→ PROMPT
Run through the records and show each line that includes the string "form".

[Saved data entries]
--- START ---

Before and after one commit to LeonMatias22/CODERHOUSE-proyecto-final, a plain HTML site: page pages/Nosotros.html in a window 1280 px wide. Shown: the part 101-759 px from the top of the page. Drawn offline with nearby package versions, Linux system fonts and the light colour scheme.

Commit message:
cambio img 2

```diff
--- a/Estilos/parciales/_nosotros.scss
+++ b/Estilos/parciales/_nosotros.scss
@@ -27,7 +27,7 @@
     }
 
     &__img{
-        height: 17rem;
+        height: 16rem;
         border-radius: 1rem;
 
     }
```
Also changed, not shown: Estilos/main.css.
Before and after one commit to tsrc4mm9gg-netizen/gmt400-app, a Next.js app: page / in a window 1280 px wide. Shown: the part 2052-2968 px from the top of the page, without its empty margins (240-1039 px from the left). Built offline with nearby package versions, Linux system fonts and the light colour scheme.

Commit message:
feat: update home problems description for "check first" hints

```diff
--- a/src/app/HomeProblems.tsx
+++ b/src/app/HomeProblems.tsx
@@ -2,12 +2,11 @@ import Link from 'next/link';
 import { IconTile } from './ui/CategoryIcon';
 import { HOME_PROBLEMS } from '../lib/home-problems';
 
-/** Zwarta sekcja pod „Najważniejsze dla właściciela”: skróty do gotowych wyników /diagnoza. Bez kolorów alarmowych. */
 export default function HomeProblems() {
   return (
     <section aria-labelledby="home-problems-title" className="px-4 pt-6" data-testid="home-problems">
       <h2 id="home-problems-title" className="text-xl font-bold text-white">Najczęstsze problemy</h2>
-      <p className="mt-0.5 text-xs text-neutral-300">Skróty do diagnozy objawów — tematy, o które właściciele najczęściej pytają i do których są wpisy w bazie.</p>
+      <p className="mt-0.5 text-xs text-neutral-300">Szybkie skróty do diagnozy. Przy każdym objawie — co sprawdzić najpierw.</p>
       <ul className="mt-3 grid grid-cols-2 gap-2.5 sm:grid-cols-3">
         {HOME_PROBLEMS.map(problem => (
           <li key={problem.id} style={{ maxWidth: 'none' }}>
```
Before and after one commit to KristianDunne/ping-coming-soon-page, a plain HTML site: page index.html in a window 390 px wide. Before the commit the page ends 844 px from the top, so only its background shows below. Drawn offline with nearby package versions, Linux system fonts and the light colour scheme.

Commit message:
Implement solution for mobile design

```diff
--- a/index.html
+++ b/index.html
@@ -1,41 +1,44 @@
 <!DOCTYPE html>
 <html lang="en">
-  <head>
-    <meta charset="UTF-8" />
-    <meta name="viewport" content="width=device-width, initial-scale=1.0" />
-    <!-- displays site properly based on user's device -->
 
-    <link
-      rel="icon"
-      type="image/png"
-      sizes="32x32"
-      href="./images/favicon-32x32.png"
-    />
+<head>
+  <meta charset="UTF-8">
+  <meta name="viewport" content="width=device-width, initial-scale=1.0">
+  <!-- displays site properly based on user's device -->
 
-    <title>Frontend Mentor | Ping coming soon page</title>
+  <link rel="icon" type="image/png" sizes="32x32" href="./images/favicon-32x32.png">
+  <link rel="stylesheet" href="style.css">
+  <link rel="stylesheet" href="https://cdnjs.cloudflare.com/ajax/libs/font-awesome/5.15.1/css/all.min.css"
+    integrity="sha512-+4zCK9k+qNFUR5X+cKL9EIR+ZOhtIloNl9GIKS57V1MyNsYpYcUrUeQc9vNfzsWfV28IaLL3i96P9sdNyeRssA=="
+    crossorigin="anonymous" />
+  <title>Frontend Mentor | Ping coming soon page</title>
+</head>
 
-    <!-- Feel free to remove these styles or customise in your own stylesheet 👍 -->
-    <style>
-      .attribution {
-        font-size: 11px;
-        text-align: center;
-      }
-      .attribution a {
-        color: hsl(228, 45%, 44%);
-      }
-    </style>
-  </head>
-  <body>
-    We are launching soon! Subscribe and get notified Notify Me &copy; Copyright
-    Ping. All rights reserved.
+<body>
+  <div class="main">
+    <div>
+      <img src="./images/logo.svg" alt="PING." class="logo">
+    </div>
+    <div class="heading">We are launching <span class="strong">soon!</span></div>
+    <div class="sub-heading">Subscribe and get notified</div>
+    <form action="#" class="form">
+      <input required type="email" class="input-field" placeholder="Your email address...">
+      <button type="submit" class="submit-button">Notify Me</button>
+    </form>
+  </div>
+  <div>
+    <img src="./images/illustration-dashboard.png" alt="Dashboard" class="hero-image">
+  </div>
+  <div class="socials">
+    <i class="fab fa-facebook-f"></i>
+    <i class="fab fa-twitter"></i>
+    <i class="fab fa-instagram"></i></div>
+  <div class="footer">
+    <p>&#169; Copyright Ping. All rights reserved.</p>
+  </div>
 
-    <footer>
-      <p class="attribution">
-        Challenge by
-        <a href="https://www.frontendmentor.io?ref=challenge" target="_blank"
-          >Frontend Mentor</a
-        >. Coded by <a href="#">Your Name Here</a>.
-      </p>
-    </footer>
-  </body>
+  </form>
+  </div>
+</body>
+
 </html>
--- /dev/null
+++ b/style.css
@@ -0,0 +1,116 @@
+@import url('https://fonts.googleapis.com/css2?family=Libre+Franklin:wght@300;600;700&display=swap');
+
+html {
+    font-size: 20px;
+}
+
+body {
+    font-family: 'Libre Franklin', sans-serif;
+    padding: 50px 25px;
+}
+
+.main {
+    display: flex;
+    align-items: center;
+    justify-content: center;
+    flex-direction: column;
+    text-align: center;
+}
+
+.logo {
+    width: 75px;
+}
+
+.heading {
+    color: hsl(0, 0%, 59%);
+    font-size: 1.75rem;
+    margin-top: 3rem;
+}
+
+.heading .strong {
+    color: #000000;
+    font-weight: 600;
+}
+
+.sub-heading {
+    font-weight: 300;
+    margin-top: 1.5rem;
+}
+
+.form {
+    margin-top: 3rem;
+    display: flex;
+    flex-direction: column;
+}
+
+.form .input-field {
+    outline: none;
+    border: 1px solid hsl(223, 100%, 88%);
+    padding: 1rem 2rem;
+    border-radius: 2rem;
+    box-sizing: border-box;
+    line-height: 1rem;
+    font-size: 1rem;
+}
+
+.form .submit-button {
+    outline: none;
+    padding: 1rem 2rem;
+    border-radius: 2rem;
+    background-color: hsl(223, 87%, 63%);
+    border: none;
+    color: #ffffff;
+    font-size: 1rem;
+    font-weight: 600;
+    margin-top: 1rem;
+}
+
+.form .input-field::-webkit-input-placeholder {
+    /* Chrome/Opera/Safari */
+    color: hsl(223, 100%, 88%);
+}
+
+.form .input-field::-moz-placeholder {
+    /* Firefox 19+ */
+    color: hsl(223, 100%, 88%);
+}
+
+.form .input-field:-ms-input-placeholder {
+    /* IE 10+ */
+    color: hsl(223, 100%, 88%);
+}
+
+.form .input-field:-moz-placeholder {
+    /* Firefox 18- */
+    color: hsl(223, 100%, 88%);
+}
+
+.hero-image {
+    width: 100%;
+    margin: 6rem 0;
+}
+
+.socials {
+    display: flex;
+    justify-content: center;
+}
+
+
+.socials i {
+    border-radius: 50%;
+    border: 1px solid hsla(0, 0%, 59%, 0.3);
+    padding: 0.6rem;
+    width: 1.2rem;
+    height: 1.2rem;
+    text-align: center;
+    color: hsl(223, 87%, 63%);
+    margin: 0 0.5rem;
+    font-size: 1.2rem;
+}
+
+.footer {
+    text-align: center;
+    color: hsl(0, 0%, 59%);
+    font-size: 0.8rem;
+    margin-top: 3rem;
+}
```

--- END ---

→ OUTPUT
+    <form action="#" class="form">
+    </form>
+  </form>
+.form {
+.form .input-field {
+.form .submit-button {
+.form .input-field::-webkit-input-placeholder {
+.form .input-field::-moz-placeholder {
+.form .input-field:-ms-input-placeholder {
+.form .input-field:-moz-placeholder {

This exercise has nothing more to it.